The Office of Inspector General, headed by Amy Kurland, has saved the city $25.7 million in the past four years by rooting out corruption, fraud and waste, according to its report. The office has an annual budget of $1.3 million.

Inspector General reports saving millions for city

It's report card day at City Hall.

So far today, the administration has released 2011 reports for the Office of Inspector General and the Department of Licenses and Inspections.

The Office of Inspector General, headed by Amy Kurland, has saved the city $25.7 million in the past four years by rooting out corruption, fraud and waste, according to its report. The office has an annual budget of $1.3 million.

According to the report, investigations by the office have led to the firing or resignation of 122 city employees and the arrest or indictment of 39 people.

The office also has pursued a program to disqualify city employees convicted of crimes from collecting pensions. That program saved the city nearly $7.7 million in 2011, the report said.

In 2011, the office said it saved or recovered $9.2 million for the city.
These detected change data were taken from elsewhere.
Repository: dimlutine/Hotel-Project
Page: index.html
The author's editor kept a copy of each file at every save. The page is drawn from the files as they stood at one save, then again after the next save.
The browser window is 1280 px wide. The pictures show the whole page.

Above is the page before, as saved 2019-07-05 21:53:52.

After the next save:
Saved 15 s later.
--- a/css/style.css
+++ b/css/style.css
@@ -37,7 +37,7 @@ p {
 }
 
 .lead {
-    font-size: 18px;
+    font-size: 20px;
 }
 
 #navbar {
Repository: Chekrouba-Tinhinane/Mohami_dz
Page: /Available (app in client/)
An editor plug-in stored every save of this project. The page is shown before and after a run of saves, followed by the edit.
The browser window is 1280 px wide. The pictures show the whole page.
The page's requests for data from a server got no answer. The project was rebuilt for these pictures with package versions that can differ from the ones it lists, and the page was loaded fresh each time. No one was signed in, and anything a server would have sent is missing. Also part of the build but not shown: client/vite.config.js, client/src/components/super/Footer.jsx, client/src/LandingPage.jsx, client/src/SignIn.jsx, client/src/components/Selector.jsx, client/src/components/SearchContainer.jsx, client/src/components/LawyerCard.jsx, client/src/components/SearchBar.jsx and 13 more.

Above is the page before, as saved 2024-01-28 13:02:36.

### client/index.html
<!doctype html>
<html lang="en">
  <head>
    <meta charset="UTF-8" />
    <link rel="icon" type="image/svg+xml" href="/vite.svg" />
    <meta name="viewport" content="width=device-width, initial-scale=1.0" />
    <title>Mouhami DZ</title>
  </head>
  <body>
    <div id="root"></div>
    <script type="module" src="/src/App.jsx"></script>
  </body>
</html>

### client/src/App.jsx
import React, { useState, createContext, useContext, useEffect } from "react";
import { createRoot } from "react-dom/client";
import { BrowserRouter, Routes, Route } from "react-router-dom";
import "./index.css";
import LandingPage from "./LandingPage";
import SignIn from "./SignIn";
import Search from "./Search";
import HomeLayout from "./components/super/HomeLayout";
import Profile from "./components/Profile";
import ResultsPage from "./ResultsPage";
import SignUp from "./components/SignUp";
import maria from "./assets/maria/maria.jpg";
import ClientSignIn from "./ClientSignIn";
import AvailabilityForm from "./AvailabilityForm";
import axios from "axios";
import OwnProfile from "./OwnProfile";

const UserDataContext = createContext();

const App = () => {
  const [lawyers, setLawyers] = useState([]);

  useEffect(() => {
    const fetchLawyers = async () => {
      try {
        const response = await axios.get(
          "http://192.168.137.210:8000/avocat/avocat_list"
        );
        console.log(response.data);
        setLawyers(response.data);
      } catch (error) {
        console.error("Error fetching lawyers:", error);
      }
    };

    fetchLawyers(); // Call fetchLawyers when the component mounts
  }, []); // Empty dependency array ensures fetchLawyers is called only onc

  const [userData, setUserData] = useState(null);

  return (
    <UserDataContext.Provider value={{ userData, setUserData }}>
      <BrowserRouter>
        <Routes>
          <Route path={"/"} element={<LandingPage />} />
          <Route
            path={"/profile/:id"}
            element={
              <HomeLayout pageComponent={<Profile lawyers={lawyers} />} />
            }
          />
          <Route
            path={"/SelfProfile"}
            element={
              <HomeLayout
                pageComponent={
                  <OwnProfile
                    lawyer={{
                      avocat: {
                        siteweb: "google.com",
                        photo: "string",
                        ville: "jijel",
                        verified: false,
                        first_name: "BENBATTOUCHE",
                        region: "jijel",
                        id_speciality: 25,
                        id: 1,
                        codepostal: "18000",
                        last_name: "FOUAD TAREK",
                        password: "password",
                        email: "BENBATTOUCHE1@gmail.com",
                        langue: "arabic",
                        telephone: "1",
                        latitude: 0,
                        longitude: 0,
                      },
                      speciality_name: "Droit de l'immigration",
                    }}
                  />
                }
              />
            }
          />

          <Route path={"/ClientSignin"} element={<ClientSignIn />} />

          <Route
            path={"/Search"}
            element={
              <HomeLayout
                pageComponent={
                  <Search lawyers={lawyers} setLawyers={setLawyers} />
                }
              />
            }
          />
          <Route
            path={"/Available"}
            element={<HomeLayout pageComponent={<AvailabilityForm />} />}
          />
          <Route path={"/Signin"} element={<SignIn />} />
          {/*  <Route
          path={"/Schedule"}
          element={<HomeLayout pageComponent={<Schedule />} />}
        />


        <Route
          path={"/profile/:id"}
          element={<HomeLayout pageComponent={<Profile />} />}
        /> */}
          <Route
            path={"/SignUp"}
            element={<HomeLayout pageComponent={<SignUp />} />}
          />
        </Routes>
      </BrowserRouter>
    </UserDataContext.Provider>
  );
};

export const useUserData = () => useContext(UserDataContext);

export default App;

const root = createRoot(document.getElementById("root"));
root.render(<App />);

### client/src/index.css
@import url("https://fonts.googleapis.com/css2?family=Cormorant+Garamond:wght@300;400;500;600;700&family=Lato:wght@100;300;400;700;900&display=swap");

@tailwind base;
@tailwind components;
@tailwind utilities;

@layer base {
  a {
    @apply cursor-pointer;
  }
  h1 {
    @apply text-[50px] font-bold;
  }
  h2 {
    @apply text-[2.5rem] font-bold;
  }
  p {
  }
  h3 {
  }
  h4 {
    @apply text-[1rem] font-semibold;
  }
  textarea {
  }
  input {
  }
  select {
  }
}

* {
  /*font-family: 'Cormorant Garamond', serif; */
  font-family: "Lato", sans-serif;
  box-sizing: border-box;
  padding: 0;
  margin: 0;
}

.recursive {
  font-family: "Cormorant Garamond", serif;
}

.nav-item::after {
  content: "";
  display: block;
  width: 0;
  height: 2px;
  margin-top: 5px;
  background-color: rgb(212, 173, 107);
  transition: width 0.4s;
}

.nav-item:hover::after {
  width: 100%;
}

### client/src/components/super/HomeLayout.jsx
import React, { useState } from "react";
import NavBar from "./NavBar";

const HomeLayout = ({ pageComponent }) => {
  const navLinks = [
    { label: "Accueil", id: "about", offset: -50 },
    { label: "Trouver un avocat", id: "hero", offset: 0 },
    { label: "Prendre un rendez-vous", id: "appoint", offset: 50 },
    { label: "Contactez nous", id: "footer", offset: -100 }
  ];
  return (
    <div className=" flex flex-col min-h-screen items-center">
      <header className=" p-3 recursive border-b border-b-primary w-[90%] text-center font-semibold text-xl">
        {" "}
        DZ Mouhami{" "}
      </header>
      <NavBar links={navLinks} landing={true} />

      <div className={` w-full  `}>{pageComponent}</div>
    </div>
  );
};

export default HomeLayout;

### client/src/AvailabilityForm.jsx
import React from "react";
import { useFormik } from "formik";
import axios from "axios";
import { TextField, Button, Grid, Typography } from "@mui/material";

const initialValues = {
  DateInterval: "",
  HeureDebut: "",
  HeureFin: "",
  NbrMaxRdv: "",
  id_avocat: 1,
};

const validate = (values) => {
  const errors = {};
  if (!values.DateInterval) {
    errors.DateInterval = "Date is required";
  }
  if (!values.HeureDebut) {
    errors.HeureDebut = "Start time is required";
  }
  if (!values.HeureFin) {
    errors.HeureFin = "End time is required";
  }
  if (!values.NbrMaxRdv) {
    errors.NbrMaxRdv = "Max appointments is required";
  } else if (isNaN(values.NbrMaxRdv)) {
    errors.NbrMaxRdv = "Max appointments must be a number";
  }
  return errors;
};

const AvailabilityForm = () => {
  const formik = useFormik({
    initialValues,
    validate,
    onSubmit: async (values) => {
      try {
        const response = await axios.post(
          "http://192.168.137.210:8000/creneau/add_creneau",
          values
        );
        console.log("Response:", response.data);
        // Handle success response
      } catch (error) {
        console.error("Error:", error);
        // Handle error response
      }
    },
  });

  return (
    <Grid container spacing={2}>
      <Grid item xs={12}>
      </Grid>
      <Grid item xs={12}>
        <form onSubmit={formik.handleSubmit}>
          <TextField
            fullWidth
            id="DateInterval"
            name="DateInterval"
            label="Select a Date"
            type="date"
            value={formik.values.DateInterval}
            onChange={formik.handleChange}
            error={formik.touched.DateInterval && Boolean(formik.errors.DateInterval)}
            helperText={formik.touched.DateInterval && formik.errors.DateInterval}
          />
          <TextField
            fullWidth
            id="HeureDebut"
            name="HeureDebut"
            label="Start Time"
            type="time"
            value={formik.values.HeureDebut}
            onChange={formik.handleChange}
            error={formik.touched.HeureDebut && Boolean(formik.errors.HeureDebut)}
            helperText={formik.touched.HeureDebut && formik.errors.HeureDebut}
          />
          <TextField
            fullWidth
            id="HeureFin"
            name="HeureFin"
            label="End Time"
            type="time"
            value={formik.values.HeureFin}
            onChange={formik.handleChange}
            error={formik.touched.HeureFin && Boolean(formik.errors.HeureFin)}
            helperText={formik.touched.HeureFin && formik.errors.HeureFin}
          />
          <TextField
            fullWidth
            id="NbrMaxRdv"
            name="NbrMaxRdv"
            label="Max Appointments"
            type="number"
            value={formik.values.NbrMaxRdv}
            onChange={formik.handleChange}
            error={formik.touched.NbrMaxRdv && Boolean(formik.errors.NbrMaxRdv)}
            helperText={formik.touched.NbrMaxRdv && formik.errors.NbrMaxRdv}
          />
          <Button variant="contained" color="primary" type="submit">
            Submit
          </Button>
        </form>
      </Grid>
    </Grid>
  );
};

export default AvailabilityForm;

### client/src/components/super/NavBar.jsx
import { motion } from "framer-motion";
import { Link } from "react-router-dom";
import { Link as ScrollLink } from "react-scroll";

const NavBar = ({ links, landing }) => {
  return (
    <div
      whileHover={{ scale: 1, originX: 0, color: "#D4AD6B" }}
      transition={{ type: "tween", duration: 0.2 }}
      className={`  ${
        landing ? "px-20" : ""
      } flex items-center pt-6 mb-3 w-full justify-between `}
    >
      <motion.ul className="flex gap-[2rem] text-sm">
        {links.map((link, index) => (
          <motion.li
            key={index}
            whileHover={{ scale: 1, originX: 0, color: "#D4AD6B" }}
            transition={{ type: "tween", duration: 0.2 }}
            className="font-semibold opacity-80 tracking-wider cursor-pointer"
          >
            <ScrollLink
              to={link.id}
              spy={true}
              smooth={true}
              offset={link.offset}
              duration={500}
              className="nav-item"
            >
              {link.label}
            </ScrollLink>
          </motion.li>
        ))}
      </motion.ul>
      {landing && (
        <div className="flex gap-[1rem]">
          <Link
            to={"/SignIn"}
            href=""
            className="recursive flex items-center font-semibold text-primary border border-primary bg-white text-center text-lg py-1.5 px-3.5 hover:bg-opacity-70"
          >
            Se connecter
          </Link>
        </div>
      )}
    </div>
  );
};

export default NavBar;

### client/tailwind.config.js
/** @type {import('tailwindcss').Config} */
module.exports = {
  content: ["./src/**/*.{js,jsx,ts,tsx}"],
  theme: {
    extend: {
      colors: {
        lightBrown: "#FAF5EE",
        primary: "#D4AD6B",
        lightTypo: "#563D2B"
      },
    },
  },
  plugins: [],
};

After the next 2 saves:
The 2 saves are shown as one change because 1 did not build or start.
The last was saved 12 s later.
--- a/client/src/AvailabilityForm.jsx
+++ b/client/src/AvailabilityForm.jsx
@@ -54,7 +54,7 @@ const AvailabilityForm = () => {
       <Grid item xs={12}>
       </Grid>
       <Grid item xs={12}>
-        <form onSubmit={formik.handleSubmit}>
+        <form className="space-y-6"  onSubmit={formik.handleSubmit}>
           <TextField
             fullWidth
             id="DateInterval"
Meanwhile, over at L&I, its report focuses on "improved basic service and new strategic programs." In 2011, L&I issued 41,497 permits, performed 1,487 "clean and seals" of vacant properties and demolished 580 structures.

The department, overseen by Commissioner Fran Burns, highlighted its vacant property strategy, as well as a pilot program to collect delinquent business license fees. The report also lauds improved response times at 311, the city's informational phone line.

The L&I report can be read here.

The Inspector General's report is here.

Click herefor Philly.com's politics page.

About this blog

The Philadelphia Inquirer's Troy Graham and Claudia Vargas take you inside Philadelphia's City Hall.

Inquirer City Hall Staff
Also on Philly.com
Stay Connected